Putting the Pieces Together
Integral to this contextual process are the interviews, where contributors learn firsthand about the issues from direct sources. This is the most interesting part of writing for the Tribune. It is also the most important, as it offers the opportunity to explore subjects that they would not have the chance to know about otherwise. The questions asked determine how the interviewee responds, which in turn dictates how the story is written. Notepad in hand, writers jot down the quotes they find the most interesting or powerful and record the conversation to later on tease out all of the different elements in the story. Often, it turns out that the story is not what’s immediately evident, but is rather what’s not being said.
[pullquote]“People often say ‘you had to be there’. Our job is to make you feel like you were” —A&E Editors[/pullquote]
Once the interviews have been collected and the framework has been sketched, the contributor works diligently to juxtapose a broad collage of information in order to present a story, making difficult choices along the way. Information can be contradictory. Interviewees’ quotes may be vague and hard to decipher. The final verdict to an event can be difficult to determine. Sentences must be crafted with the utmost attention to the smallest detail. And length constraints are hard to reconcile with the amount of information that a particular issue merits. Among the unavoidable confusion that defines the writing process, the author’s underlying vision must shine through, shedding light on what needs to be said. After hours of hard work, some intensive writing, and quite a few cups of coffee, a story finally surfaces.

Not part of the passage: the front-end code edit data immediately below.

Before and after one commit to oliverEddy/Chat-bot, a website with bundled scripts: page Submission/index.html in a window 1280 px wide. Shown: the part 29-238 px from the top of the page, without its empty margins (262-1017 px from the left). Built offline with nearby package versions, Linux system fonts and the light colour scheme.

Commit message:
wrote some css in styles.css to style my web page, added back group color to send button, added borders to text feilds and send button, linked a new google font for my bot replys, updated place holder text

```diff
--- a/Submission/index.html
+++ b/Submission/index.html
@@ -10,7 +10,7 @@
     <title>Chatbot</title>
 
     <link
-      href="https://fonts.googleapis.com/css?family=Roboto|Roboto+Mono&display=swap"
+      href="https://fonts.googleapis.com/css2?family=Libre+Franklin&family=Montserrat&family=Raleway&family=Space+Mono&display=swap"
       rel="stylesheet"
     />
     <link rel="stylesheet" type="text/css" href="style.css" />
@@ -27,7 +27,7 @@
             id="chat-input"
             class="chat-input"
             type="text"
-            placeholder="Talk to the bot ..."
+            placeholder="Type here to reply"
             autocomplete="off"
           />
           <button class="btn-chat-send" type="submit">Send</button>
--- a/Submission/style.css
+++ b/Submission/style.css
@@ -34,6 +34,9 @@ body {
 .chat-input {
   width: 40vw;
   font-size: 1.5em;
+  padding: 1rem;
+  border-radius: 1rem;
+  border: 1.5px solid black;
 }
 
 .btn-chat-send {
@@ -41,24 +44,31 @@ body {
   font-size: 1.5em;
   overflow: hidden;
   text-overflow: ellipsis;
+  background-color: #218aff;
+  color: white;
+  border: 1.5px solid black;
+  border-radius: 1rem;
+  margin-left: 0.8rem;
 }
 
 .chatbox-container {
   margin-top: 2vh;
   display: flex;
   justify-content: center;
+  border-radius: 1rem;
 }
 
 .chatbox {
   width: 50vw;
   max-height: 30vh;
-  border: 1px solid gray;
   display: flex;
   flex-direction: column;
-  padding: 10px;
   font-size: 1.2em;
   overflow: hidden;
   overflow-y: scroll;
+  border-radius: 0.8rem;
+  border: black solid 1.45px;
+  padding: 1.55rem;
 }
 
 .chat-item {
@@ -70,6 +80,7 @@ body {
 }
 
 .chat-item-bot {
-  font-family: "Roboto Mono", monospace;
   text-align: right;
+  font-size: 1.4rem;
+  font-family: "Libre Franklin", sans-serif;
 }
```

Over the weekend, the piece goes through the section and managing editors. Each editor evaluates it from the reader’s perspective: what information is missing? What demands further explanation? The section editors exchange versions of the story’s draft, leaving each other notes in the margins. Once satisfied, stories are sent to a section’s managing editors for further review, and by Sunday night, the story is sent into the Tribune’s design editors, who create a clear and visually appealing layout for the story.
[pullquote]“Week in and week out, we portray the life of the McGill community as best we can throughout both, its eventful and uneventful weeks.” —Photo Editors[/pullquote]
Every Monday, from 9:00 a.m. to 1:00 a.m., we work to make that week’s issue our best issue yet. Monday morning, a story is printed and read a total of six times: four times by other section editors for clarity, grammar, and general feedback; once by the copy editor, for grammar, punctuation, and style; and once by the Editor-in-Chief for final approval.
Alongside this editing process, the design editors collaborate with our photo editors to create the layout of each section, skillfully arranging up to 24 pages of colour, text, headlines, images, photo-spreads, infographics, text boxes, and advertisements. Stories are then designed, laid out, exported to PDF format, and sent to the publishing company. There, each issue is printed, cut, and folded overnight. And the following morning, the outcome of a week’s worth of hard work is distributed on campus by the Tribune’s publisher.
After Monday’s intensive work, the Tribune wastes no time. By the time the week’s issue hits the stands on Tuesday, the planning of a new issue is already underway. The editorial board meets every Friday to digest the week’s work. If mistakes have slipped through the cracks of the editing process, they are generally dissected here. Each section says one thing they’re proud of, one thing they’d like to change, and then presents the next week’s story list, defending the story’s content, timeliness, and relevance to students. A significant part of the meeting revolves around the next editorial. Through hours of debate and consideration of every possible angle, a consensus is made on the content of this opinion piece. By this point, stories have already been assigned to contributors, and the wheels are set in motion. The process begins anew, and another 30,000 words are jotted down in preparation for the following Monday.
Photos by Simon Poitrimolt